Gain a deep understanding of the fundamentals of your craft.
Experiment in a place where bugs don't inconvenience anyone.
Practice providing useful critique.
Discuss code in both subjective and objective terms.
Strengthen your problem-solving skills by guiding others through the process.
Focus on expressive, readable code.
Work in your local development environment using your usual tools in multiple languages. We give you a test suite, and you make the tests pass... but that's just the first step.
The code is a conversation starter.
Have a thoughtful discussion with your peers about the choices that you made. Take this opportunity to explore idioms, style, and trade-offs. There's no right answer, and many good questions.
Explore other people's solutions.
Articulate what you like and dislike in other people's code. Have a thoughtful, nuanced discussion, deepening your own understanding of the design choices that you make every day.
Thousands of conversations are happening on exercism. Here's one of them.
You start with some code. Talk about it a little. Rewrite the code a bit, then post the new version. Make it better. After a few cycles you've got improved code, and perhaps even a new friend!
The project is open source, and all the code as well as the exercises are available on GitHub.
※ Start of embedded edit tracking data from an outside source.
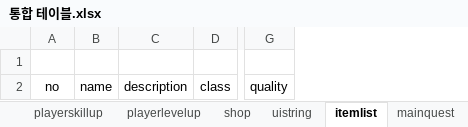
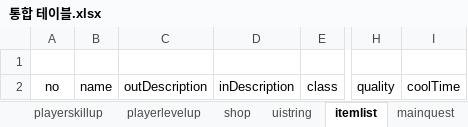
Before and after one commit to korleinster/gamebusdriver, an Excel workbook: plan/2.테이블/통합 테이블.xlsx, sheet itemlist, drawn as a sheet; only a part is shown, gaps mark what is left out; values as stored, in another font and other column widths than the file's, no borders; removed rows and columns are numbered as before the commit, all else as after; the diff names each change by its address in the sheet, - before the commit and + after, or states it on an @@ line.

```diff
--- a/plan/2.테이블/통합 테이블.xlsx (sheet itemlist)
+++ b/plan/2.테이블/통합 테이블.xlsx (sheet itemlist)
-column C, row 2: description
+column C, row 2: outDescription
+column D, row 2: inDescription
+column I, row 2: coolTime
```
Also changed, not shown: charts or pictures, 3 other files.
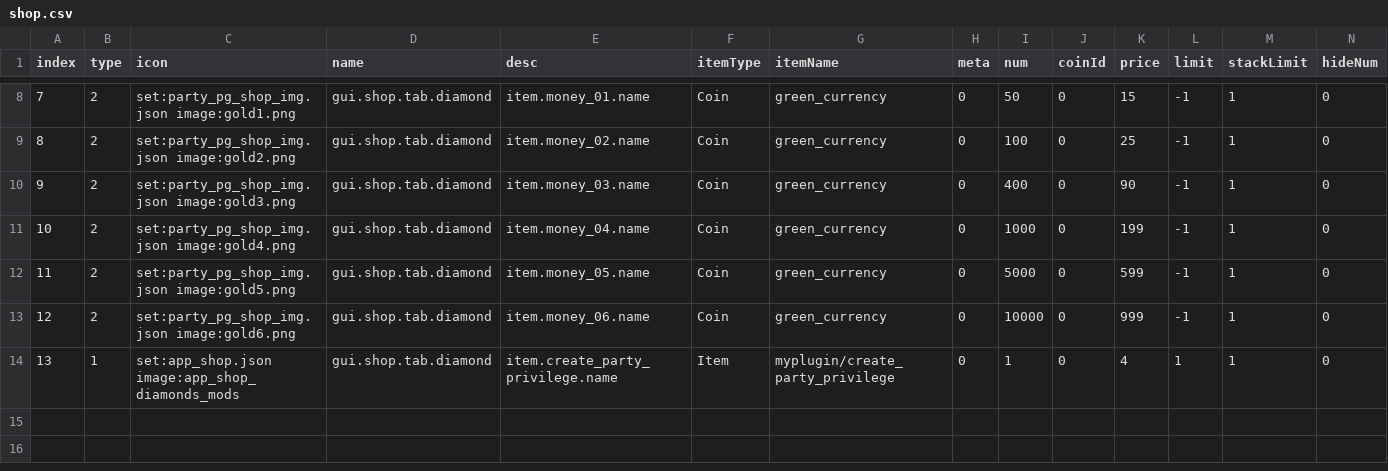
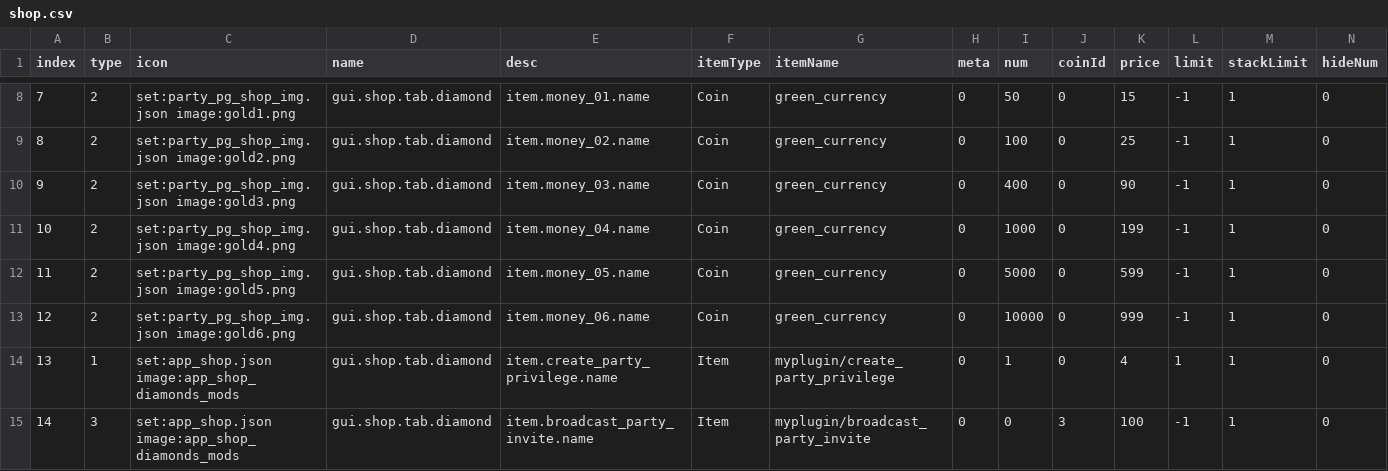
Before and after one commit to blockmangame/game_config, a CSV file: g2020/shop.csv, drawn as a sheet; only a part is shown, gaps mark what is left out; rows hold the shown columns only; the diff names each change by its address in the sheet, - before the commit and + after, or states it on an @@ line.

```diff
--- a/g2020/shop.csv
+++ b/g2020/shop.csv
+row 15: 14 | 3 | set:app_shop.json image:app_shop_diamonds_mods | gui.shop.tab.diamond | item.broadcast_party_invite.name | Item | myplugin/broadcast_party_invite | 0 | 0 | 3 | 100 | -1 | 1 | 0
```
Also changed, not shown: 5 other files.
For a quick-and-dirty overview of which languages and problems are available, we've got a synopsis. You'll notice that some languages have more exercises than others. If you'd like to help remedy that, or if you'd like to contribute exercises in a new language, check out the contributing guide.
If you're not into the whole code review thing and just want to work through small programming problems, then you don't need the CLI. Just clone the language track that you're interested in and work through the problems locally.